[Records shown]:
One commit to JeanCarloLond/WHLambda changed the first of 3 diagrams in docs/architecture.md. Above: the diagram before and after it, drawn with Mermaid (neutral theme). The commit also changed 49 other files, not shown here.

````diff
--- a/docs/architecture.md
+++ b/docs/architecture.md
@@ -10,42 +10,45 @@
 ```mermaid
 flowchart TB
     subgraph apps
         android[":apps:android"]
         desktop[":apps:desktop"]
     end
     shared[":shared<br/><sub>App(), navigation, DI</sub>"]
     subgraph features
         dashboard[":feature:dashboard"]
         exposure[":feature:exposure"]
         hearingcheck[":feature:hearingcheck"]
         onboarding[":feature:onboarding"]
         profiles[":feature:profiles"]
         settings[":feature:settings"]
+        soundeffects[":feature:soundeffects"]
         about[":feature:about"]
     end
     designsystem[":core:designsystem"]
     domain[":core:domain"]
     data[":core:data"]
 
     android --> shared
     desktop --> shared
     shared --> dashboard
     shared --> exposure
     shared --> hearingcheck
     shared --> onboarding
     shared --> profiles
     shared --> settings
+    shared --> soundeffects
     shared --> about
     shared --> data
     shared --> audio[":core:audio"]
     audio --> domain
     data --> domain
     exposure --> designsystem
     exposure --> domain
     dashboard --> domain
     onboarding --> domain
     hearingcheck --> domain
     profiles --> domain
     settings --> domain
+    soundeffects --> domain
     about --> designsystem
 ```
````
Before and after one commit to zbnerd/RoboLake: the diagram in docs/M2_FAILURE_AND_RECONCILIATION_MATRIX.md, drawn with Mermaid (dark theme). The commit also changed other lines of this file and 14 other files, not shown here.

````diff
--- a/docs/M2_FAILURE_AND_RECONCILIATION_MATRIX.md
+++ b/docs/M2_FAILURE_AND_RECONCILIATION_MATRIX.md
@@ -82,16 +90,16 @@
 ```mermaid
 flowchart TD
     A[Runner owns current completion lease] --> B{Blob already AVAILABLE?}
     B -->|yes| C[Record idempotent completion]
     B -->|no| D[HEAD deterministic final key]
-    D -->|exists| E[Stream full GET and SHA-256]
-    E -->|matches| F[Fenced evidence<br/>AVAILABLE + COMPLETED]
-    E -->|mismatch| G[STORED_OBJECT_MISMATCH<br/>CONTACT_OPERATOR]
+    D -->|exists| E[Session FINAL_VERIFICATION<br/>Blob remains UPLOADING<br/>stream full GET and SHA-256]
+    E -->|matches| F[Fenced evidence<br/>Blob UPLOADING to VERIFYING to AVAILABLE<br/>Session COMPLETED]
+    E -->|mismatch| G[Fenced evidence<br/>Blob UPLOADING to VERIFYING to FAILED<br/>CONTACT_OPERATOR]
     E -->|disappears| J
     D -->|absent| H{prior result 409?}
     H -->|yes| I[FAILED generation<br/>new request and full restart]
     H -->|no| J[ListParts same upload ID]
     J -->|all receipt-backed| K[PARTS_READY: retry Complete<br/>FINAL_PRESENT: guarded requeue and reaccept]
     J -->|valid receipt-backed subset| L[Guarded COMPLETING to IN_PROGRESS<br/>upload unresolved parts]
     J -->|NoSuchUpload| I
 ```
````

[Directions for this task]:
Give the records above again, word for word.

[Task answer]:
One commit to JeanCarloLond/WHLambda changed the first of 3 diagrams in docs/architecture.md. Above: the diagram before and after it, drawn with Mermaid (neutral theme). The commit also changed 49 other files, not shown here.

````diff
--- a/docs/architecture.md
+++ b/docs/architecture.md
@@ -10,42 +10,45 @@
 ```mermaid
 flowchart TB
     subgraph apps
         android[":apps:android"]
         desktop[":apps:desktop"]
     end
     shared[":shared<br/><sub>App(), navigation, DI</sub>"]
     subgraph features
         dashboard[":feature:dashboard"]
         exposure[":feature:exposure"]
         hearingcheck[":feature:hearingcheck"]
         onboarding[":feature:onboarding"]
         profiles[":feature:profiles"]
         settings[":feature:settings"]
+        soundeffects[":feature:soundeffects"]
         about[":feature:about"]
     end
     designsystem[":core:designsystem"]
     domain[":core:domain"]
     data[":core:data"]
 
     android --> shared
     desktop --> shared
     shared --> dashboard
     shared --> exposure
     shared --> hearingcheck
     shared --> onboarding
     shared --> profiles
     shared --> settings
+    shared --> soundeffects
     shared --> about
     shared --> data
     shared --> audio[":core:audio"]
     audio --> domain
     data --> domain
     exposure --> designsystem
     exposure --> domain
     dashboard --> domain
     onboarding --> domain
     hearingcheck --> domain
     profiles --> domain
     settings --> domain
+    soundeffects --> domain
     about --> designsystem
 ```
````
Before and after one commit to zbnerd/RoboLake: the diagram in docs/M2_FAILURE_AND_RECONCILIATION_MATRIX.md, drawn with Mermaid (dark theme). The commit also changed other lines of this file and 14 other files, not shown here.

````diff
--- a/docs/M2_FAILURE_AND_RECONCILIATION_MATRIX.md
+++ b/docs/M2_FAILURE_AND_RECONCILIATION_MATRIX.md
@@ -82,16 +90,16 @@
 ```mermaid
 flowchart TD
     A[Runner owns current completion lease] --> B{Blob already AVAILABLE?}
     B -->|yes| C[Record idempotent completion]
     B -->|no| D[HEAD deterministic final key]
-    D -->|exists| E[Stream full GET and SHA-256]
-    E -->|matches| F[Fenced evidence<br/>AVAILABLE + COMPLETED]
-    E -->|mismatch| G[STORED_OBJECT_MISMATCH<br/>CONTACT_OPERATOR]
+    D -->|exists| E[Session FINAL_VERIFICATION<br/>Blob remains UPLOADING<br/>stream full GET and SHA-256]
+    E -->|matches| F[Fenced evidence<br/>Blob UPLOADING to VERIFYING to AVAILABLE<br/>Session COMPLETED]
+    E -->|mismatch| G[Fenced evidence<br/>Blob UPLOADING to VERIFYING to FAILED<br/>CONTACT_OPERATOR]
     E -->|disappears| J
     D -->|absent| H{prior result 409?}
     H -->|yes| I[FAILED generation<br/>new request and full restart]
     H -->|no| J[ListParts same upload ID]
     J -->|all receipt-backed| K[PARTS_READY: retry Complete<br/>FINAL_PRESENT: guarded requeue and reaccept]
     J -->|valid receipt-backed subset| L[Guarded COMPLETING to IN_PROGRESS<br/>upload unresolved parts]
     J -->|NoSuchUpload| I
 ```
````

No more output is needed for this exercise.